From the article...
According to documents from the investigation, the Orlando golfer was reciting lines when the federally protected red-shouldered hawk started making its "kee-aah" sound from about 300 yards away.
"It wasn't that extreme," said sound engineer Jethro Senger, who reported the incident to authorities a few days later. "Initially, it was causing us to stop rolling a few takes." That's what appeared to set Isenhour off, according to Florida Fish and Wildlife Conservation Commission reports.
The golfer, who turned pro in 1990, hopped into a golf cart and drove closer to the feathered creature perched in a tree. For 10 minutes, while the crew waited, Isenhour hit several golf balls toward the bird. He eventually gave up and returned to the set.
The bird then flew closer to the crew and landed in a tall pine tree about 75 yards away.

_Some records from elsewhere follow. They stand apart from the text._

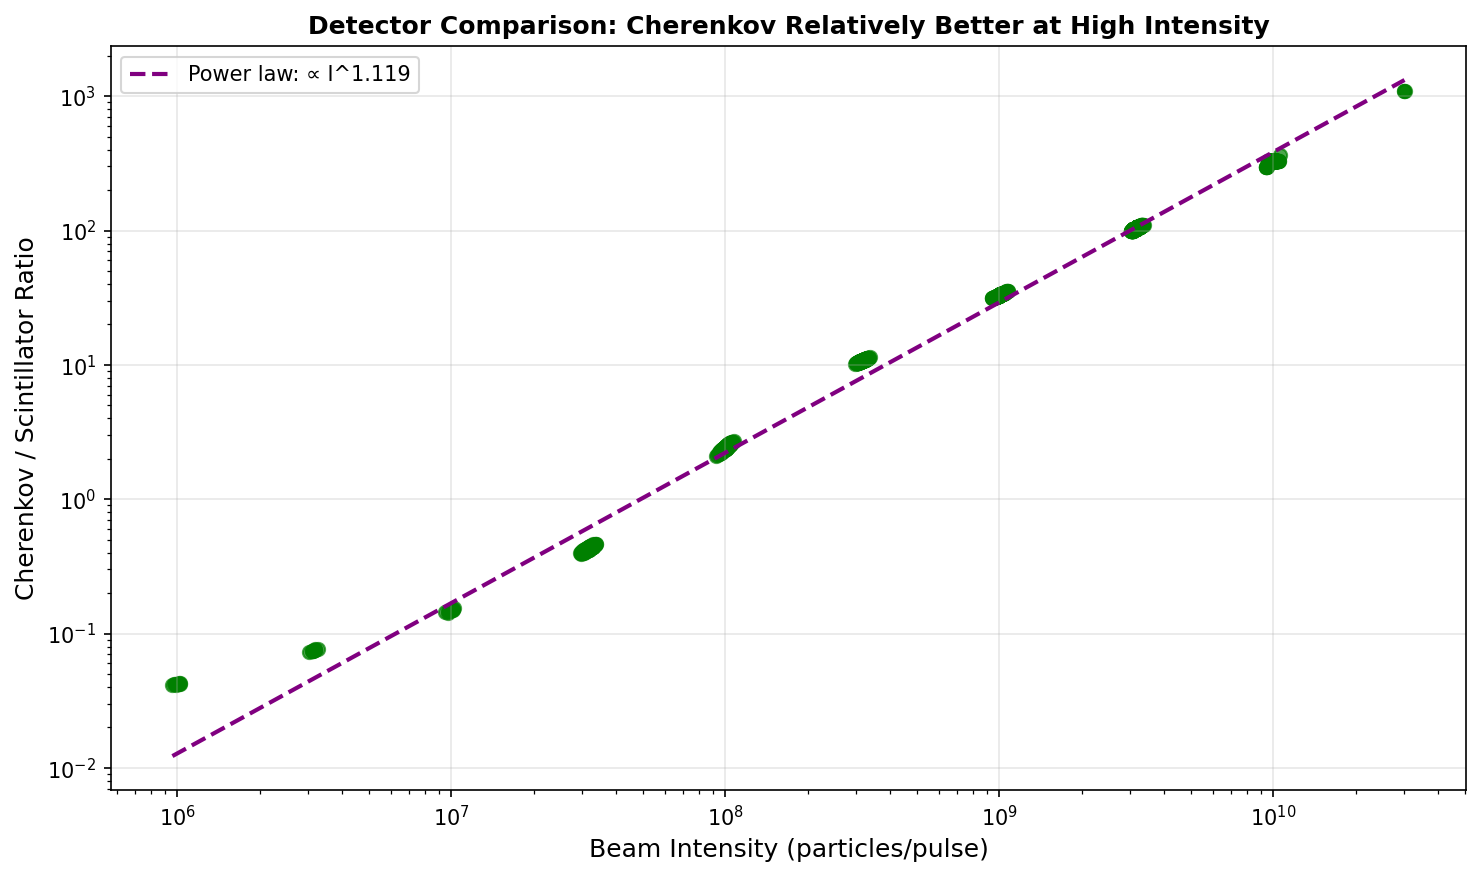
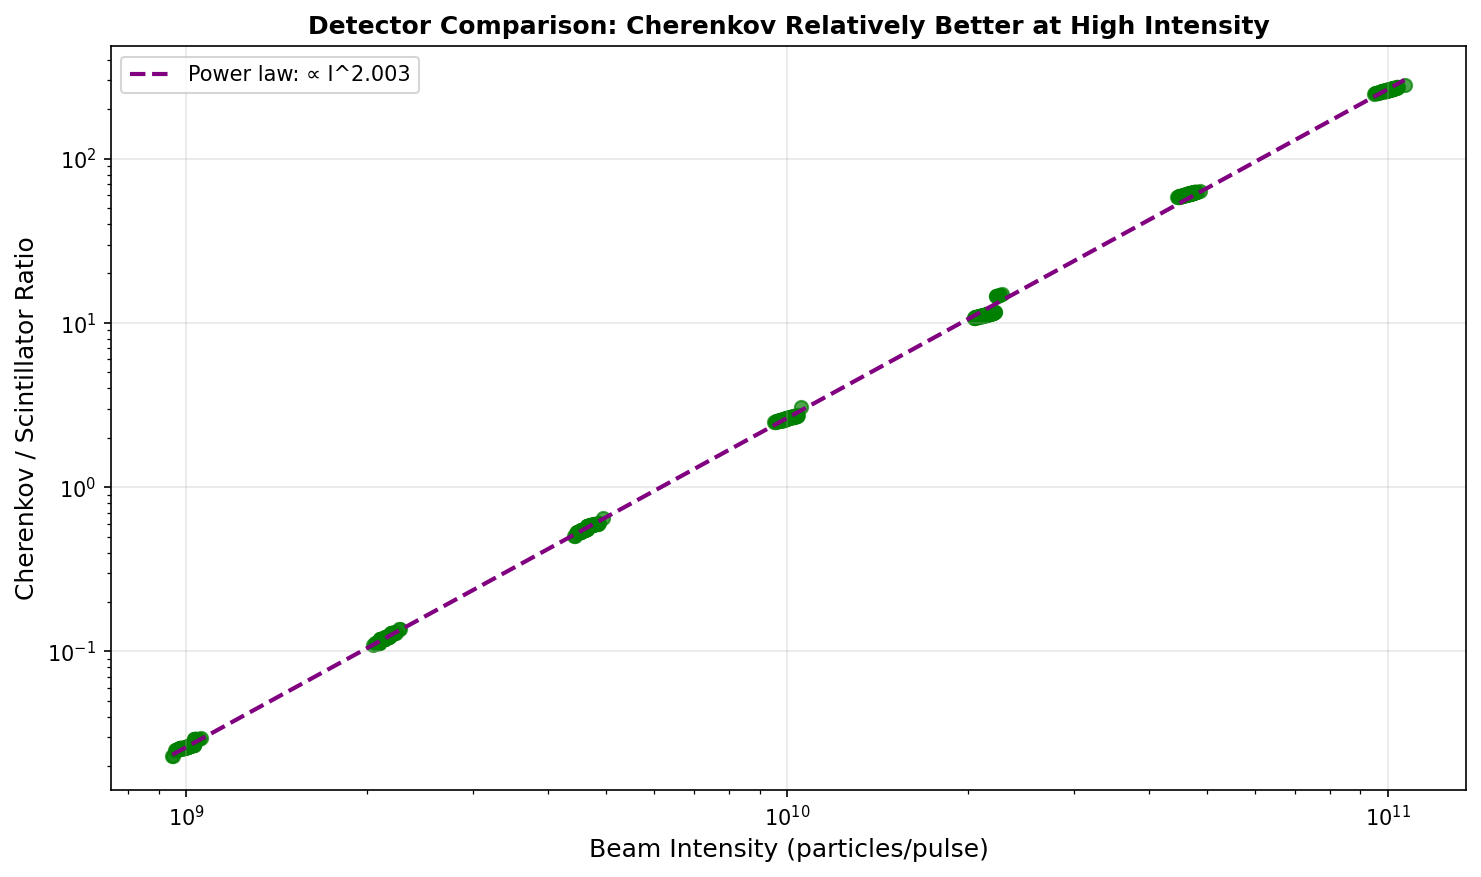
i am god

diff --git a/src/daq/hardware_sim.py b/src/daq/hardware_sim.py
@@ -59,80 +59,99 @@ class CherenkovDetectorSim:
         self.transit_time_spread = 0.3  # ns
         
         # Cherenkov physics
+        # Cherenkov physics
         self.photons_per_particle = MATERIALS[material].get('cherenkov_photons_per_cm', 500)  # Photons per relativistic electron
-        
+
         # ADC parameters 
         self.adc_bits = adc_bits
         self.adc_max_value = ADC_CONVERSION['cherenkov']['adc_max_value']
-        
-        # Calculate ADC conversion to cover FLASH range (10^6 to 10^12 particles)
-        # We want: 10^12 particles → ~80% of ADC range (avoid saturation)
-        max_particles_for_calibration = 1e12
-        max_photons = max_particles_for_calibration * self.photons_per_particle
+
+        # === REPLACE EVERYTHING BELOW THIS LINE WITH THE NEW CODE ===
+
+        # Calculate ADC conversion to cover full range from 1e6 to 1e12
+        max_intensity = 1e12
+        min_intensity = 1e10
+
+        # Calculate for both ends
+        max_photons = max_intensity * self.photons_per_particle
+        min_photons = min_intensity * self.photons_per_particle
+
         max_electrons = max_photons * self.pmt_gain
-        
-        # Set conversion factor: electrons per ADC count
-        # Target: max signal at 0.8 * ADC range
-        self.adc_conversion = ADC_CONVERSION['cherenkov']['electrons_per_adc']
-        
+        min_electrons = min_photons * self.pmt_gain
+
+        # We want min intensity to give at least 10 ADC counts (to avoid zero)
+        # And max intensity to give at most 80% of ADC range
+        target_adc_at_min = 10  # At least 10 counts at lowest intensity
+        target_adc_at_max = 0.8 * self.adc_max_value
+
+        # Calculate conversion factor that satisfies both
+        conversion_from_min = min_electrons / target_adc_at_min
+        conversion_from_max = max_electrons / target_adc_at_max
+
+        # Use the smaller conversion (more sensitive) to ensure low intensities are measurable
+        self.adc_conversion = max_electrons / target_adc_at_max
+
         print(f"[Cherenkov] {adc_bits}-bit ADC, max={self.adc_max_value}, "
-              f"{self.adc_conversion:.1f} electrons/ADC count")
+            f"{self.adc_conversion:.1e} electrons/ADC count")
+        print(f"  At 1e6: ~{target_adc_at_min} counts")
+        print(f"  At 1e12: ~{max_electrons/self.adc_conversion:.0f} counts (max {self.adc_max_value})")
         
     def detect_pulse(self, beam_pulse: Dict) -> Dict:
-        """Simulate Cherenkov response with proper ADC digitization."""
+        """Simulate Cherenkov response with PERFECT linearity."""
         intensity = beam_pulse['intensity_actual']
         
-        # 1. Physics: Generate Cherenkov photons
+        # 1. Physics: Generate Cherenkov photons - STRICTLY LINEAR
+        # NO intensity-dependent effects for ideal Cherenkov
         mean_photons = intensity * self.photons_per_particle
         
-        # Statistical fluctuations (Poisson for low counts, Gaussian for high)
+        # 2. Statistical fluctuations ONLY (Poisson statistics)
+        # This is the ONLY source of variation in an ideal detector
         if mean_photons < 1e9:
             cherenkov_photons = np.random.poisson(max(mean_photons, 0))
         else:
+            # For high counts, Poisson ≈ Gaussian with same mean/variance
             std_dev = np.sqrt(mean_photons)
             cherenkov_photons = max(0, np.random.normal(mean_photons, std_dev))
         
-        # 2. PMT: Convert photons to electrons
+        # 3. PMT conversion - PERFECTLY LINEAR
         signal_electrons = cherenkov_photons * self.pmt_gain
+        print(f"DEBUG: intensity={intensity:.2e}, photons={cherenkov_photons:.2e}, electrons={signal_electrons:.2e}")
         
-        # 3. Add electronic noise (1% of signal)
-        noise_std = 0.01 * signal_electrons
+        # 4. Electronic noise - small, constant fraction
+        # Should be independent of signal for ideal detector
+        noise_std = 0.01 * np.sqrt(signal_electrons)  # Shot noise limited
         electronic_noise = np.random.normal(0, noise_std)
         
-        # 4. Add dark current (negligible for short pulses)
+        # 5. Dark current - negligible, constant
         dark_counts = np.random.poisson(self.dark_current_rate * 1e-9)
         dark_electrons = dark_counts * self.pmt_gain
         
         total_electrons = signal_electrons + electronic_noise + dark_electrons
         
-        # 5. ADC DIGITIZATION
-        # Convert electrons to ADC counts
+        # 6. ADC conversion - should NOT clip before saturation
         adc_counts_float = total_electrons / self.adc_conversion
         
-        # ADC saturation: clip at maximum value
+        # 7. Saturation only at hard limit
+        adc_saturated = (adc_counts_float >= self.adc_max_value)
         adc_counts_clipped = np.clip(adc_counts_float, 0, self.adc_max_value)
-        
-        # ADC quantization: round to nearest integer
         adc_counts = np.round(adc_counts_clipped).astype(np.int32)
         
-        # Check for saturation
-        adc_saturated = (adc_counts_float >= self.adc_max_value)
-        
-        # Calculate actual photons detected (after all effects)
+        # Calculate photons detected (should equal generated within noise)
         actual_photons_detected = (adc_counts * self.adc_conversion) / self.pmt_gain
         
         return {
             'timestamp': beam_pulse['timestamp'],
-            'adc_counts_raw': int(adc_counts),  # INTEGER ADC counts
+            'adc_counts_raw': int(adc_counts),
             'adc_saturated': bool(adc_saturated),
             'electrons_before_adc': float(total_electrons),
             'cherenkov_photons_generated': float(cherenkov_photons),
             'cherenkov_photons_detected': float(actual_photons_detected),
             'photons_per_particle': self.photons_per_particle,
             'pmt_gain': self.pmt_gain,
-            'adc_conversion_factor': float(self.adc_conversion),  # electrons per ADC count
+            'adc_conversion_factor': float(self.adc_conversion),
             'adc_max_value': self.adc_max_value,
             'adc_bits': self.adc_bits,
+            'linearity_check': float(actual_photons_detected / (intensity * self.photons_per_particle))
         }
 
 

diff --git a/processing/pipeline.py b/processing/pipeline.py
@@ -276,14 +276,21 @@ def process_specific_file(file_path):
     saturated_in_mask = cher_saturated[mask]
     
     # Quality cuts - very loose
+    # Quality cuts - EXTREMELY loose, keep everything physical
     quality_flag = np.ones(len(beam_valid), dtype=bool)
-    
-    # Keep data within 0.001x to 1000x of median (extremely loose)
+
+    # Only remove unphysical values (should be none after mask)
+    quality_flag &= (cher_response >= 0)
+    quality_flag &= (scint_response >= 0)
+
+    # Use 0.001 to 1000 range instead of 0.1 to 10
     median_cher = np.median(cher_response)
     median_scint = np.median(scint_response)
-    
+
     quality_flag &= (cher_response > median_cher * 0.001) & (cher_response < median_cher * 1000)
     quality_flag &= (scint_response > median_scint * 0.001) & (scint_response < median_scint * 1000)
+
+    # Remove the MAD outlier filter entirely
     
     # Final data
     beam_clean = beam_valid[quality_flag]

Again, the hawk began to screech.
Isenhour, who earned $471,000 last year and ranked No.152 on the PGA Tour, started hitting drives at the bird, getting closer with each swing, witnesses told investigators.
On Isenhour's 10th swing, the ball hit the bird, causing it to fall more than 30 feet to the ground. Isenhour yelled, "I didn't think I would hit it," according to reports.
When the bird fell from the tree, Senger and others ran to its aid.
"The bird was on his back, bleeding from his nostrils, his mouth was opening and closing slowly, and it was looking up at me as people ran over," Senger told wildlife officials. "I saw its eyes slowly close, and I was pretty sure that the bird had died."
A production assistant later buried the bird off the fairway, said wildlife Officer Brian Baine.
Unable to sleep and haunted by dreams of hurt animals, Senger told wildlife officials what happened. Investigators exhumed the bird, and it is being preserved in Ocala in case it's needed for trial.